01/04/06 @ 14:02
Thanks for the response, everyone.

I think and hope that you're right. When Linux is "good enough" for 95% percent of people, it becomes increasingly difficult to justify spending money on a Microsoft desktop. I personally think we're already to that point.

Windows is only user friendly if you define it as "operates just like Windows", which seems to be the standard definition these days.

Comment from: Gabriel [Visitor]

01/04/06 @ 15:01
Something similar happened with my mother, who's 63. She wanted to use the computer... just that. She doesn't know the difference between Linux and any other OS, so I've installed Ubuntu on her box, and that was the end of all troubles, no more virus, no more hangings, no more reinstalls...
And she is happier than ever with that machine, as she told me, now thing are 'in order', meaning that programs are easy to find, and 'easier to understand', since we're spanish spoken and l10n in linux is a really great thing that maybe english spoken people are missing.
Another story about localization... Since 2003, when I erased the last windows install on my laptop, I've only used windows at work, and just a particular program. A couple of weeks ago, I was giving a hand to a friend with some DB stuff.. in MS SQL. It was really funny to see that her WinXP laptop was a kind of babel tower... The base system was in english (as many laptops), the mssql server was in spanish, some other programs in portuguese... and office refusing to work because of language problems... jajaja.. that was really 'userfriendly' ;)

Author information

Kirk Strauser's picture

Biography
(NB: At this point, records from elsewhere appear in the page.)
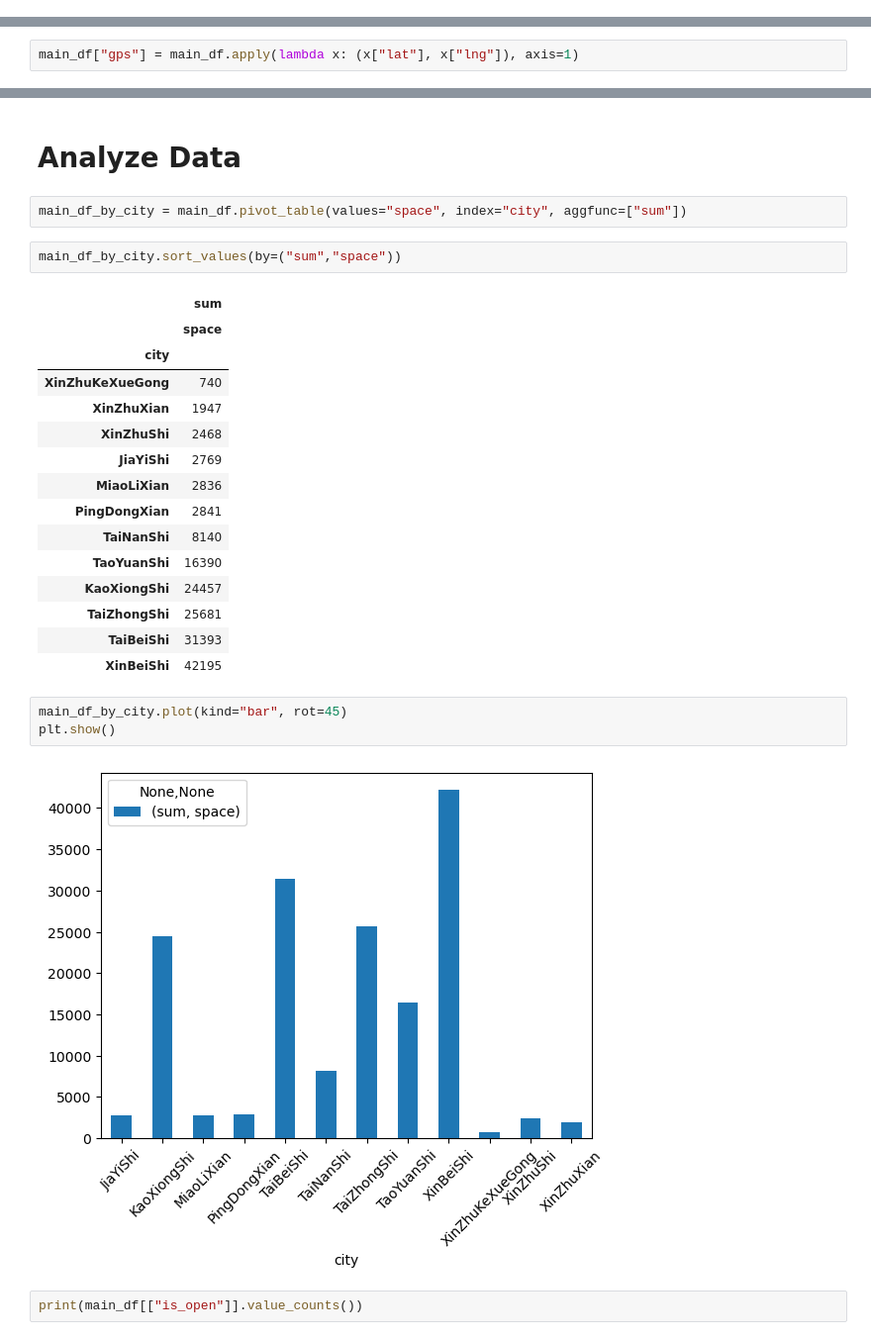
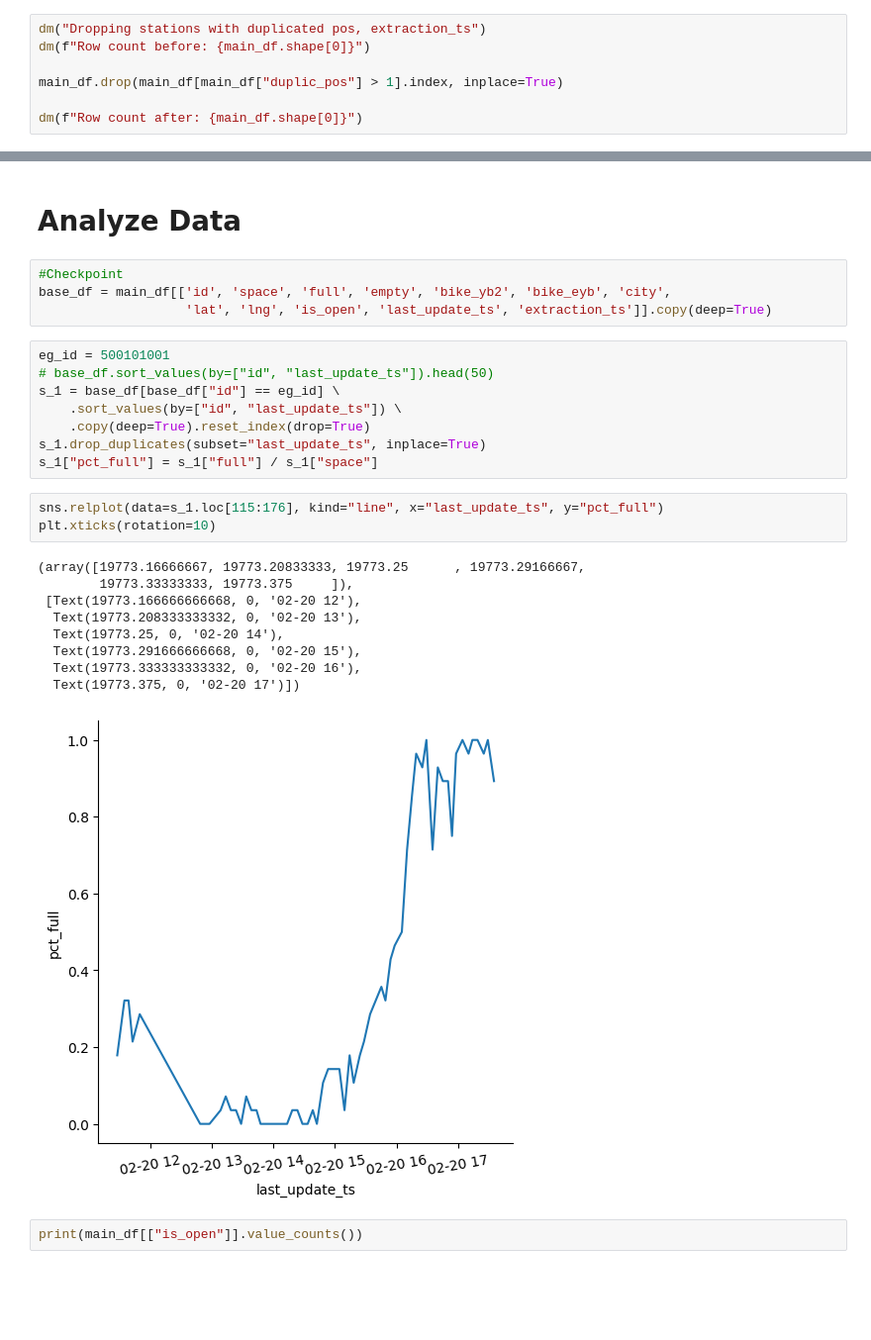
Before and after one commit to early-riser18/YouBikeML, a Jupyter notebook: eda/YouBike_EDA.ipynb, the cells around one changed output, grey strips where cells are left out. Shown at 99% size. Drawn from its saved outputs; the diff is of its cells as text; blank space fills up the shorter version.

```diff
--- a/eda/YouBike_EDA.ipynb
+++ b/eda/YouBike_EDA.ipynb
@@ -220,0 +404,7 @@ len(main_df_num.columns)
+# %%
+dm("Dropping stations with duplicated pos, extraction_ts")
+dm(f"Row count before: {main_df.shape[0]}")
+
+main_df.drop(main_df[main_df["duplic_pos"] > 1].index, inplace=True)
+
+dm(f"Row count after: {main_df.shape[0]}")
@@ -268,2 +427,0 @@ Name: count, Length: 6989, dtype: int64
-# %%
-main_df["gps"] = main_df.apply(lambda x: (x["lat"], x["lng"]), axis=1)
@@ -310,30 +428,30 @@ Name: type, Length: 7634, dtype: bool
 # %% [markdown]
 # Analyze Data
-# %%
-main_df_by_city = main_df.pivot_table(values="space", index="city", aggfunc=["sum"])
-# %%
-main_df_by_city.sort_values(by=("sum","space"))
-# %% [output]
-|  | sum |
-|  | space |
-| city |  |
-| XinZhuKeXueGong | 740 |
-| XinZhuXian | 1947 |
-| XinZhuShi | 2468 |
-| JiaYiShi | 2769 |
-| MiaoLiXian | 2836 |
-| PingDongXian | 2841 |
-| TaiNanShi | 8140 |
-| TaoYuanShi | 16390 |
-| KaoXiongShi | 24457 |
-| TaiZhongShi | 25681 |
-| TaiBeiShi | 31393 |
-| XinBeiShi | 42195 |
-# %%
-main_df_by_city.plot(kind="bar", rot=45)
-plt.show()
-# %% [output]
-[figure, removed]
+# %%
+#Checkpoint
+base_df = main_df[['id', 'space', 'full', 'empty', 'bike_yb2', 'bike_eyb', 'city',
+                   'lat', 'lng', 'is_open', 'last_update_ts', 'extraction_ts']].copy(deep=True)
+# %%
+eg_id = 500101001
+# base_df.sort_values(by=["id", "last_update_ts"]).head(50)
+s_1 = base_df[base_df["id"] == eg_id] \
+    .sort_values(by=["id", "last_update_ts"]) \
+    .copy(deep=True).reset_index(drop=True)
+s_1.drop_duplicates(subset="last_update_ts", inplace=True)
+s_1["pct_full"] = s_1["full"] / s_1["space"]
+# %%
+sns.relplot(data=s_1.loc[115:176], kind="line", x="last_update_ts", y="pct_full")
+plt.xticks(rotation=10)
+# %% [output]
+(array([19773.16666667, 19773.20833333, 19773.25      , 19773.29166667,
+        19773.33333333, 19773.375     ]),
+ [Text(19773.166666666668, 0, '02-20 12'),
+  Text(19773.208333333332, 0, '02-20 13'),
+  Text(19773.25, 0, '02-20 14'),
+  Text(19773.291666666668, 0, '02-20 15'),
+  Text(19773.333333333332, 0, '02-20 16'),
+  Text(19773.375, 0, '02-20 17')])
+[figure, added]
 # %%
 print(main_df[["is_open"]].value_counts())
 # %% [output]
```
Also changed, not shown: parts of 56 cells of this notebook.
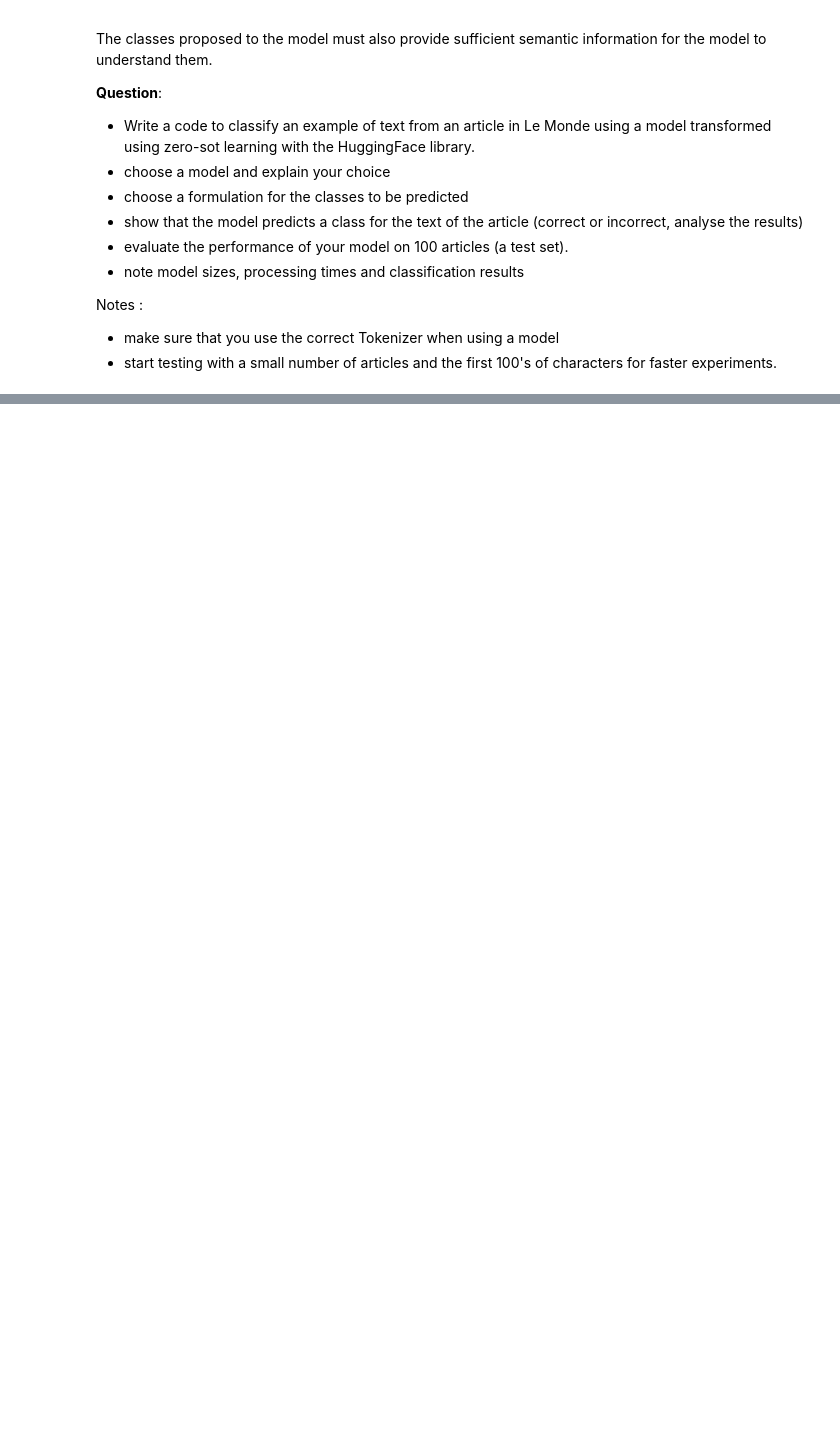
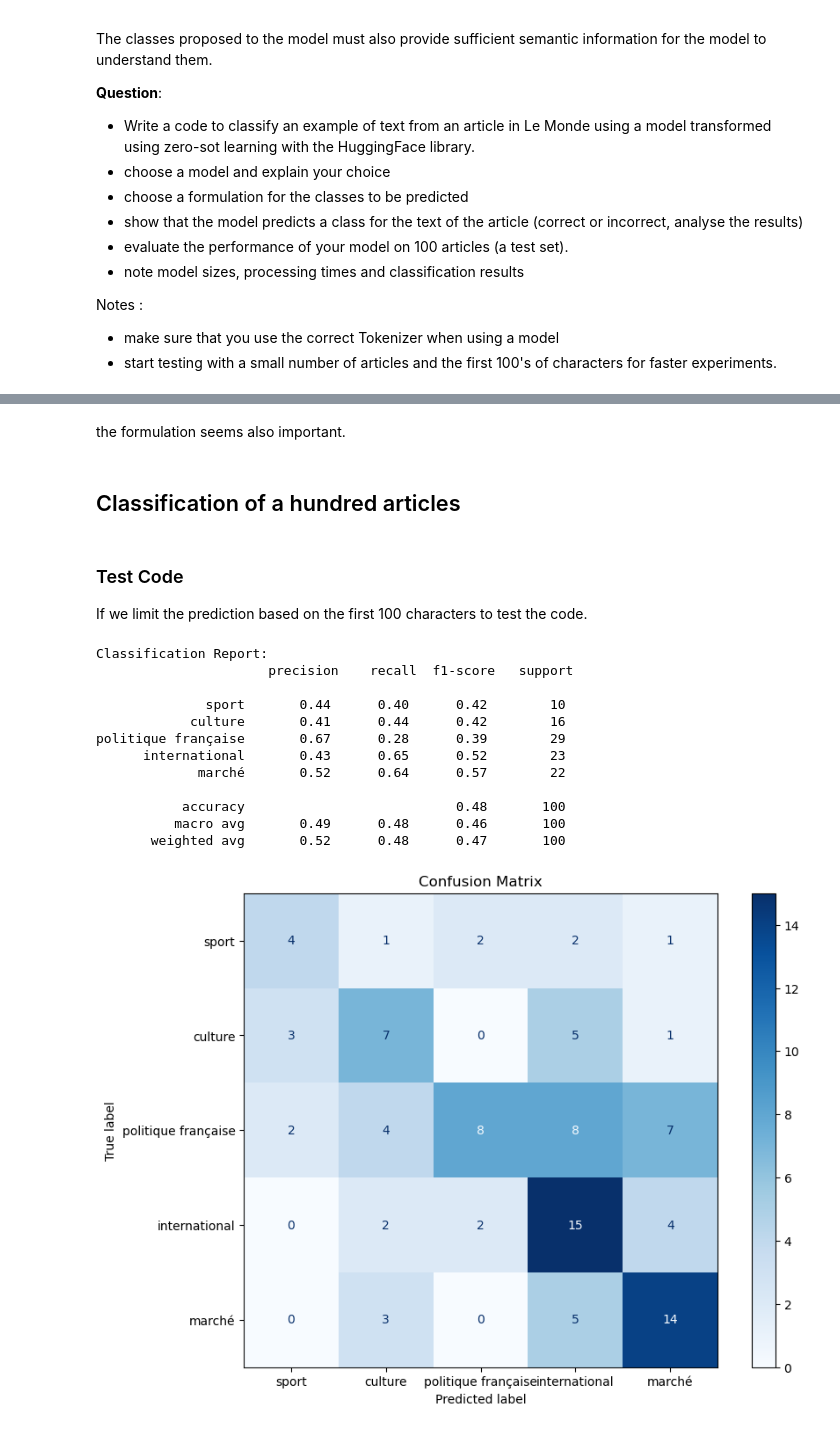
Before and after one commit to LeoMaurice/nlp-lab-text-classification, a Jupyter notebook: TextClassification_LeMonde.ipynb, the cells around one changed output, grey strips where cells are left out. Cells and saved outputs as stored; diff of their text form; code cells hidden in the pictures; blank space fills up the shorter version.

```diff
--- a/TextClassification_LeMonde.ipynb
+++ b/TextClassification_LeMonde.ipynb
@@ -372,0 +472,63 @@ Successfully installed mpmath-1.3.0 nvidia-cublas-cu12-12.1.3.1 nvidia-cuda-cupt
+# %% [markdown]
+the formulation seems also important.
+# %% [markdown]
+## Classification of a hundred articles
+# %% [markdown]
+### Test Code
+If we limit the prediction based on the first 100 characters to test the code.
+# %%
+from transformers import pipeline
+from sklearn.metrics import classification_report, confusion_matrix
+
+from tqdm.notebook import tqdm
+
+tqdm.pandas(desc = "Topic article pred")
+
+model_name = "mtheo/camembert-base-xnli"
+
+classifier = pipeline(
+    task='zero-shot-classification',
+    model=model_name,
+    tokenizer=model_name
+)
+
+test_set = df.sample(100, random_state=42)
+
+X_test = test_set.text.str[:100]
+Y_test = test_set.semantic_categories
+
+def zero_shot_camembert(text):
+    # we take the best prediction score
+    return classifier(text,candidate_labels=list_semantic_categories, hypothesis_template="Cet article parle de {}.")['labels'][0]
+
+Y_pred = X_test.progress_apply(zero_shot_camembert)
+# %%
+# report and confusion matrix
+from sklearn.metrics import classification_report, confusion_matrix, ConfusionMatrixDisplay
+import matplotlib.pyplot as plt
+
+report = classification_report(Y_test, Y_pred, labels= list_semantic_categories, zero_division = 0)
+print("Classification Report:\n", report)
+
+conf_matrix = confusion_matrix(Y_test, Y_pred,labels = list_semantic_categories)
+#print("Confusion Matrix:\n", conf_matrix)
+
+fig, ax = plt.subplots(figsize=(10, 7))
+disp = ConfusionMatrixDisplay(confusion_matrix=conf_matrix, display_labels=list_semantic_categories)
+disp.plot(cmap=plt.cm.Blues, ax=ax)
+plt.title('Confusion Matrix')
+plt.show()
+# %% [output]
+Classification Report:
+                      precision    recall  f1-score   support
+
+              sport       0.44      0.40      0.42        10
+            culture       0.41      0.44      0.42        16
+politique française       0.67      0.28      0.39        29
+      international       0.43      0.65      0.52        23
+             marché       0.52      0.64      0.57        22
+
+           accuracy                           0.48       100
+          macro avg       0.49      0.48      0.46       100
+       weighted avg       0.52      0.48      0.47       100
+[figure, added]
```
Also changed, not shown: parts of 25 cells of this notebook, 1 other file.
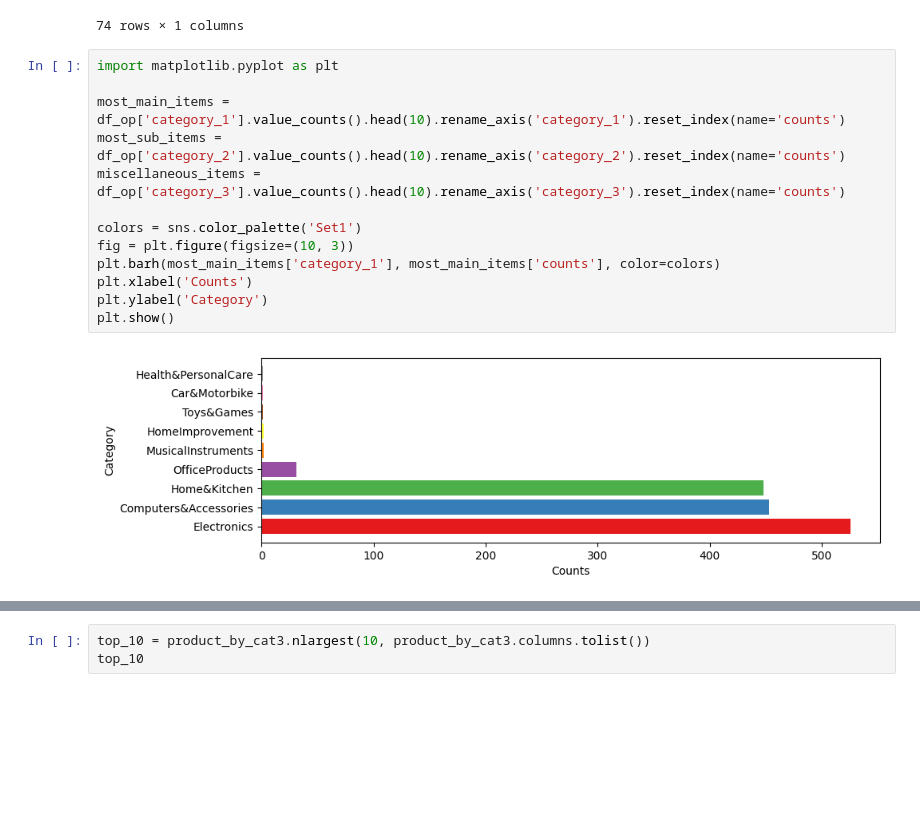
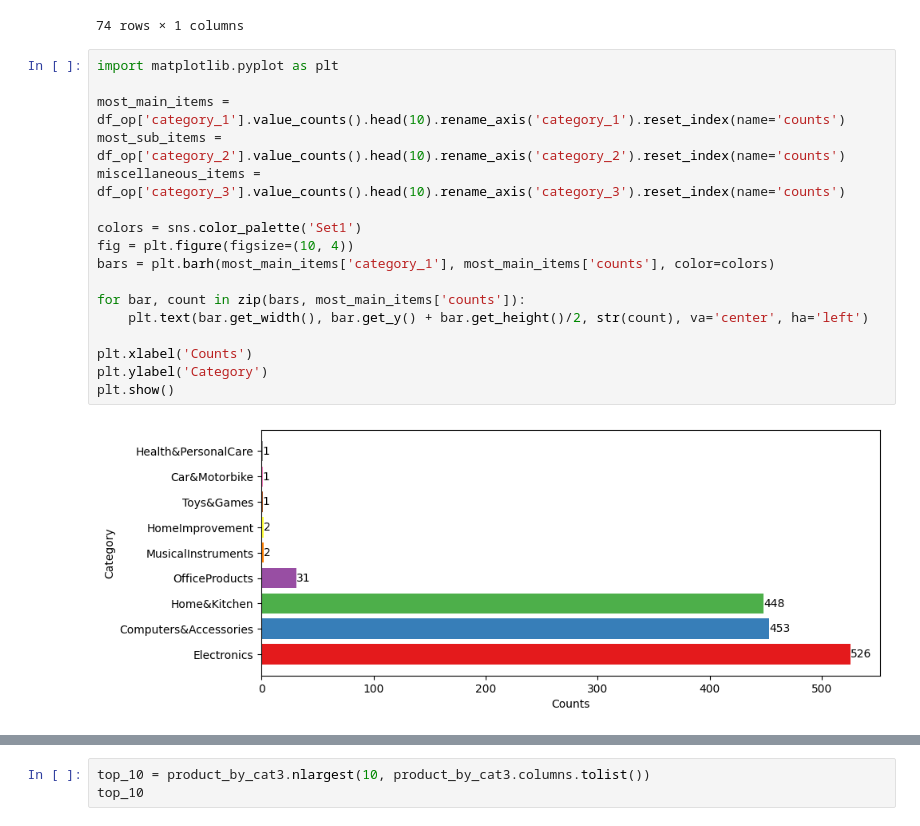
Before and after one commit to Enlightenus/Amazon_sales_analysis, a Jupyter notebook: amazon_analysis.ipynb, the cells around one changed output, grey strips where cells are left out. Cells and saved outputs as stored; diff of their text form; blank space fills up the shorter version.

Commit message:
edit bar graph with counts

```diff
--- a/amazon_analysis.ipynb
+++ b/amazon_analysis.ipynb
@@ -287,18 +287,22 @@ product_by_cat3
 # %%
 import matplotlib.pyplot as plt
 
 most_main_items = df_op['category_1'].value_counts().head(10).rename_axis('category_1').reset_index(name='counts')
 most_sub_items = df_op['category_2'].value_counts().head(10).rename_axis('category_2').reset_index(name='counts')
 miscellaneous_items = df_op['category_3'].value_counts().head(10).rename_axis('category_3').reset_index(name='counts')
 
 colors = sns.color_palette('Set1')
-fig = plt.figure(figsize=(10, 3))
-plt.barh(most_main_items['category_1'], most_main_items['counts'], color=colors)
+fig = plt.figure(figsize=(10, 4))
+bars = plt.barh(most_main_items['category_1'], most_main_items['counts'], color=colors)
+
+for bar, count in zip(bars, most_main_items['counts']):
+    plt.text(bar.get_width(), bar.get_y() + bar.get_height()/2, str(count), va='center', ha='left')
+
 plt.xlabel('Counts')
 plt.ylabel('Category')
 plt.show()
 # %% [output]
-[figure, old version]
+[figure, new version]
 # %%
 most_sub_items = df_op['category_2'].value_counts().head(10).rename_axis('category_2').reset_index(name='counts')
 
```
Also changed, not shown: parts of 4 cells of this notebook.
Kirk Strauser has a BSc in Computer Science from Missouri State University. He works as a network application developer for The Day Companies, and runs a small consulting firm that specializes in network monitoring and email filtering for a wide array of clients. He has released several programs under free software licenses, and is active on several free software support mailing lists and community websites.